The notable harvest of the week was the first couple of decent parsnips that I've ever managed to grow.
The leaves went into the compost and the roots went into a batch of soup that also featured the harvest in the next photo, some Spigariello Riccia broccoli. Spigariello is a leafy broccoli but the one remaining plant in my garden is resisting the urge to bloom and is just huge and leafy. I took a look at the plant tag yesterday and noticed that I sowed the seeds for this plant way back on February 5. It was a big branch that I cut off, but after trimming off the individual shoots it produced about half a pound of tender leaves and shoots.
|Spigariello Liscia broccoli|
|Blue Solaise leeks|
It would have been nice to leave the leeks in the garden to harvest them as needed over the next couple of months, but you can see below how the leaves have become terribly infected with rust.

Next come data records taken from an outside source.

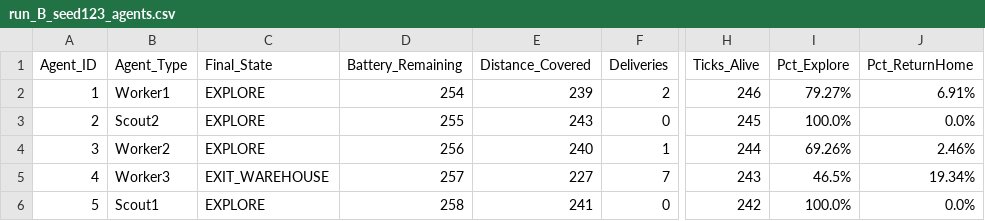
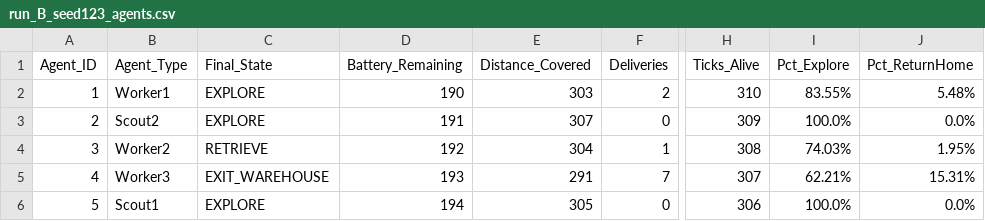
Before and after one commit to Massyiwnl/s_i_project, a CSV file: outputs/logs/run_B_seed123_agents.csv, drawn as a sheet; only a part is shown, gaps mark what is left out; the diff names each change by its address in the sheet, - before the commit and + after, or states it on an @@ line.

```diff
--- a/outputs/logs/run_B_seed123_agents.csv
+++ b/outputs/logs/run_B_seed123_agents.csv
-D2 (Battery_Remaining): 254
+D2 (Battery_Remaining): 190
-E2 (Distance_Covered): 239
+E2 (Distance_Covered): 303
-H2 (Ticks_Alive): 246
+H2 (Ticks_Alive): 310
-I2 (Pct_Explore): 79.27%
+I2 (Pct_Explore): 83.55%
-J2 (Pct_ReturnHome): 6.91%
+J2 (Pct_ReturnHome): 5.48%
-D3 (Battery_Remaining): 255
+D3 (Battery_Remaining): 191
-E3 (Distance_Covered): 243
+E3 (Distance_Covered): 307
-H3 (Ticks_Alive): 245
+H3 (Ticks_Alive): 309
-C4 (Final_State): EXPLORE
+C4 (Final_State): RETRIEVE
-D4 (Battery_Remaining): 256
+D4 (Battery_Remaining): 192
-E4 (Distance_Covered): 240
+E4 (Distance_Covered): 304
-H4 (Ticks_Alive): 244
+H4 (Ticks_Alive): 308
-I4 (Pct_Explore): 69.26%
+I4 (Pct_Explore): 74.03%
-J4 (Pct_ReturnHome): 2.46%
+J4 (Pct_ReturnHome): 1.95%
-D5 (Battery_Remaining): 257
+D5 (Battery_Remaining): 193
-E5 (Distance_Covered): 227
+E5 (Distance_Covered): 291
-H5 (Ticks_Alive): 243
+H5 (Ticks_Alive): 307
-I5 (Pct_Explore): 46.5%
+I5 (Pct_Explore): 62.21%
-J5 (Pct_ReturnHome): 19.34%
+J5 (Pct_ReturnHome): 15.31%
-D6 (Battery_Remaining): 258
+D6 (Battery_Remaining): 194
-E6 (Distance_Covered): 241
+E6 (Distance_Covered): 305
-H6 (Ticks_Alive): 242
+H6 (Ticks_Alive): 306
```
Also changed, not shown: outputs/logs/experiments_summary.csv, outputs/logs/run_A_seed1337_agents.csv, 27 other files.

They were getting to be pretty disgusting and had to go. I especially didn't want them to be a nice new source of spores for the garlic that is sprouting in the next bed over.
Last week I decided to dry more of the the Mareko Fana peppers that I had harvested the week before.

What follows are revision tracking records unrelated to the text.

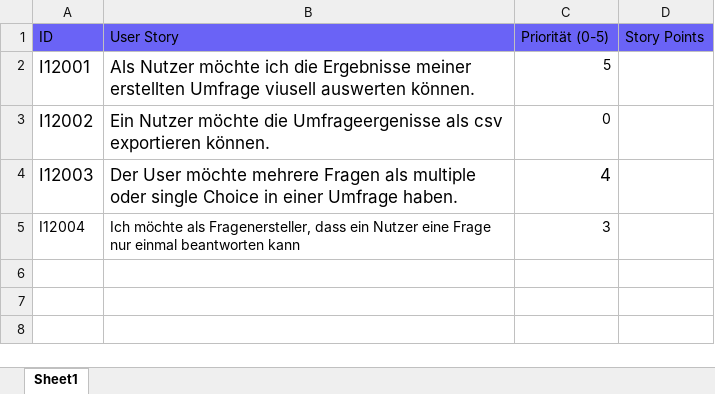
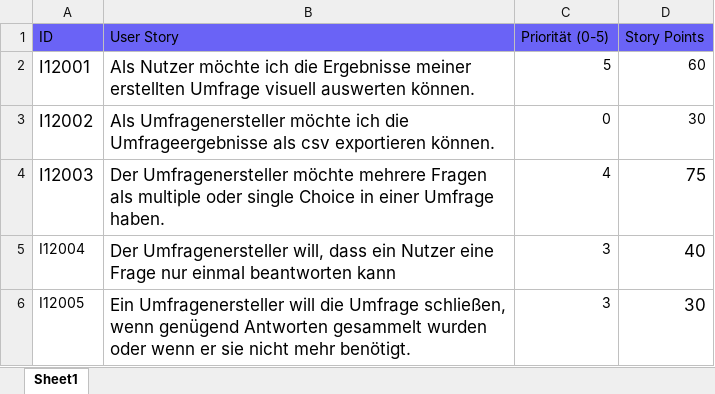
Before and after one commit to SirSimon04/SurveySphere, an Excel workbook: PM/ProduktBacklog.xlsx, sheet Sheet1, drawn as a sheet; values as stored, in another font and other column widths than the file's, no borders; table styles not drawn; the diff names each change by its address in the sheet, - before the commit and + after, or states it on an @@ line.

```diff
--- a/PM/ProduktBacklog.xlsx (sheet Sheet1)
+++ b/PM/ProduktBacklog.xlsx (sheet Sheet1)
-B2 (User Story): …erstellten Umfrage viusell auswerten können.
+B2 (User Story): …erstellten Umfrage visuell auswerten können.
-D2 (Story Points): (empty)
+D2 (Story Points): 60
-B3 (User Story): Ein Nutzer möchte die Umfrageergenisse als csv…
+B3 (User Story): Als Umfragenersteller möchte ich die Umfrageergebnisse als csv…
-D3 (Story Points): (empty)
+D3 (Story Points): 30
-B4 (User Story): Der User möchte mehrere…
+B4 (User Story): Der Umfragenersteller möchte mehrere…
@@ C4 text size: smaller @@
-D4 (Story Points): (empty)
+D4 (Story Points): 75
-B5 (User Story): Ich möchte als Fragenersteller, dass ein…
+B5 (User Story): Der Umfragenersteller will, dass ein…
@@ B5 text size: larger @@
-D5 (Story Points): (empty)
+D5 (Story Points): 40
+row 6: I12005 | Ein Umfragenersteller will die Umfrage schließen, wenn genügend Antworten gesammelt wurden oder wenn er sie nicht mehr benötigt. | 3 | 30
```
Also changed, not shown: PM/Risikoanalyse.xlsx.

|Mareko Fana peppers ready for dehydrating|
I finally got around to grinding up the first batch of dried Mareko Fanas and found that they are absolutely delicious. The ground peppers are a lovely brick red color and have a sweet fruity flavor. Removing the cores and seeds before drying them reduced the heat to a very pleasant mild level. It's a common misconception that the heat in chile peppers is in the seeds, but the seeds are not the culprits, the heat is in what the seeds are attached to - the core and the ribs, but especially the core. I left a little of the ribs in the peppers that I dried to preserve some of the heat.
|Ground Mareko Fana peppers|
That's about it for the past week other than a tiny trickle of half ripe cherry tomatoes and a few more little harvests of broccoli, none of which got photographed.
Here's the details of the harvests for the past week:
Apollo brokali - 5.3 oz.
Batavia broccoli - 8.1 oz.
Di Ciccio broccoli - 9.3 oz.
Spigariello Riccia broccoli - 8.7 oz.
Blue Solaise leeks - 7 lb., 15.7 oz.
Gladiator parsnips - 11.4 oz. (roots only)
Camp Joy cherry tomatoes - 2.2 oz.
Sweet Gold cherry tomatoes - 1.6 oz.
Total harvests for the week - 10 lb., 14.3 oz. (4.9 kg.)
2015 YTD - 1190 lb., 2.1 oz. (539.8 kg.)
Harvest Monday is hosted by Dave on his blog Our Happy Acres, head on over there to be inspired by what other garden bloggers have been harvesting and cooking up lately.